◆ PROMPT
Among the records, find the lines that hold the string "text" and return them.

◆ TASK DATA

>>

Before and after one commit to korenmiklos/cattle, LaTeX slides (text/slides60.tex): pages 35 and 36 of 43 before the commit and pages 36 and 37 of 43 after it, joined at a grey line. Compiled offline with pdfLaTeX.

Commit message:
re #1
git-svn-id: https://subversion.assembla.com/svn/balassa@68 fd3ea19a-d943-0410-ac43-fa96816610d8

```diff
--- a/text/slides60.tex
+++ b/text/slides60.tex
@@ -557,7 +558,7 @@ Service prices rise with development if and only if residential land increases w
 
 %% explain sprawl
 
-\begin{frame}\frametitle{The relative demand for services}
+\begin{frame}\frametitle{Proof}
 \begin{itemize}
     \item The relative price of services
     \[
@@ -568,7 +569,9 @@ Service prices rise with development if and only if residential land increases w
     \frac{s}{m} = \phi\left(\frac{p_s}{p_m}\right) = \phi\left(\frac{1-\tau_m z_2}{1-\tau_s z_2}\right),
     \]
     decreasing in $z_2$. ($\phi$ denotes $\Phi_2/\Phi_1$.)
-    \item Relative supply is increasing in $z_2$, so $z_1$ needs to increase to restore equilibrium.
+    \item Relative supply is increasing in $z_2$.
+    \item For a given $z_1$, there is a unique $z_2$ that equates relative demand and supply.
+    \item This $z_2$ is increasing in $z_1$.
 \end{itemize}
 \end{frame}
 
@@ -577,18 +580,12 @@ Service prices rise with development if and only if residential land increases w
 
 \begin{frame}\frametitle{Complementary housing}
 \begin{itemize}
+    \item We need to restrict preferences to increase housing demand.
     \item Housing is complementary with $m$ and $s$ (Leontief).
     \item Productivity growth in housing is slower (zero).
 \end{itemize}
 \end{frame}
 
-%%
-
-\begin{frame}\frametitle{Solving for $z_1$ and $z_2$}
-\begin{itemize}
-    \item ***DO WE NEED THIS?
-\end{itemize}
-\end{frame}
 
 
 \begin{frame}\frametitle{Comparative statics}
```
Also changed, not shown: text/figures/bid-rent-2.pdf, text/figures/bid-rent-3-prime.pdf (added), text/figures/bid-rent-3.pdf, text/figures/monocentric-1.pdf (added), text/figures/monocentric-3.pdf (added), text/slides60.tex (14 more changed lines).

<<

◆ EXERCISE OUTPUT
Before and after one commit to korenmiklos/cattle, LaTeX slides (text/slides60.tex): pages 35 and 36 of 43 before the commit and pages 36 and 37 of 43 after it, joined at a grey line. Compiled offline with pdfLaTeX.
--- a/text/slides60.tex
+++ b/text/slides60.tex
Also changed, not shown: text/figures/bid-rent-2.pdf, text/figures/bid-rent-3-prime.pdf (added), text/figures/bid-rent-3.pdf, text/figures/monocentric-1.pdf (added), text/figures/monocentric-3.pdf (added), text/slides60.tex (14 more changed lines).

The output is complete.